We begin with bad news for people who bought a wearable fitness tracker in hopes of losing weight.
A new study finds the electronic device probably does not help with weight loss.
The study was a project of researchers from the University of Pittsburgh in the U.S. state of Pennsylvania.
Fitness trackers are designed to record your physical activity. They are usually worn around the wrist, where they measure a person’s heart rate.
The University of Pittsburgh research team looked at two groups of individuals. The first wore a fitness tracker and took part in health counseling. In other words, they spoke with nutrition and physical fitness experts to consider the best weight loss plan.
The researchers compared this group with people who only took part in health counseling.
The study found that those who simply had health counseling lost more weight than those who had counseling and wore a fitness tracker. In fact, those who only spoke with the health experts lost nearly six kilograms. Those who used a fitness tracker lost only 3.5 kilograms.
John Jakicic is the lead researcher. He is also chairman of the university’s Department of Health and Physical Activity. He questioned the use of electronic devices as tools for weight control in place of “effective behavioral counseling for physical activity and diet.”
The study involved 470 subjects between the ages of 18 and 35. Some of them were overweight, while others were heavier and considered obese. Over three fourths of the subjects were women, and 29 percent were minorities.
The researchers told all the subjects to increase their physical activity. The men and women also were told to start on a low calorie diet.
The subjects were told to have their weight measured once every six months over the two-year study.
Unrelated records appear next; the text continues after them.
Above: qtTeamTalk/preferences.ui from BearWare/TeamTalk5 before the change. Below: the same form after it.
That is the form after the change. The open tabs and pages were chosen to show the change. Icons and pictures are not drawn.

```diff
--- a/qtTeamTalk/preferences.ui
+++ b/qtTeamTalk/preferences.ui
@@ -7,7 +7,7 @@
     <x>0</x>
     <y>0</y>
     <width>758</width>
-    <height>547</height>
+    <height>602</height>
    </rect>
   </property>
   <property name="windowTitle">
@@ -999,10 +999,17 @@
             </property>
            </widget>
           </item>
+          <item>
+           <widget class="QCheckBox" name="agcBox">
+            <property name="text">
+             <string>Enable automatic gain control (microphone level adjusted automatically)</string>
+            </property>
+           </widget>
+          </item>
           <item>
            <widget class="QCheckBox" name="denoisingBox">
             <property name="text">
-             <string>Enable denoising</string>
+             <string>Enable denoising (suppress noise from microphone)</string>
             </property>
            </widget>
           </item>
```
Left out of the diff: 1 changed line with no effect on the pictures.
After six months, researchers divided the group into two parts: one continued with monthly counseling, while members of the other group were given a wearable fitness tracker.
Eighteen months later, both groups "showed significant improvements in body composition, fitness, physical activity, and diet,” with no major difference between groups.
However, when it came to losing weight, the people who spoke with experts lost nearly twice as much weight.
Jakicic said the study’s findings “are important because effective long-term treatments are needed to address America's obesity epidemic.” He warned that “questions remain regarding the effectiveness of wearable devices.”
More information is needed, he adds, to learn how to best use these devices to change “physical activity and diet behaviors” in adults who want to lose weight.
The researchers published their findings in The Journal of the American Medical Association.
I’m Anna Matteo.
Matthew Hilburn reported this story for VOANews.com. Anna Matteo adapted it for Learning English. George Grow was the editor.
Words in This Story
fitness – n. the quality or state of being fit
tracker – n. a device that is aware of a fact, progression or condition
counseling – n. advice and support that is given to people to help them deal with problems, make important decisions, etc.
calorie – n. a unit of heat used to indicate the amount of energy that foods will produce in the human body
composition – n. the way in which something is put together or arranged : the combination of parts or elements that make up something
journal – n. a magazine that reports on things of special interest to a particular group of people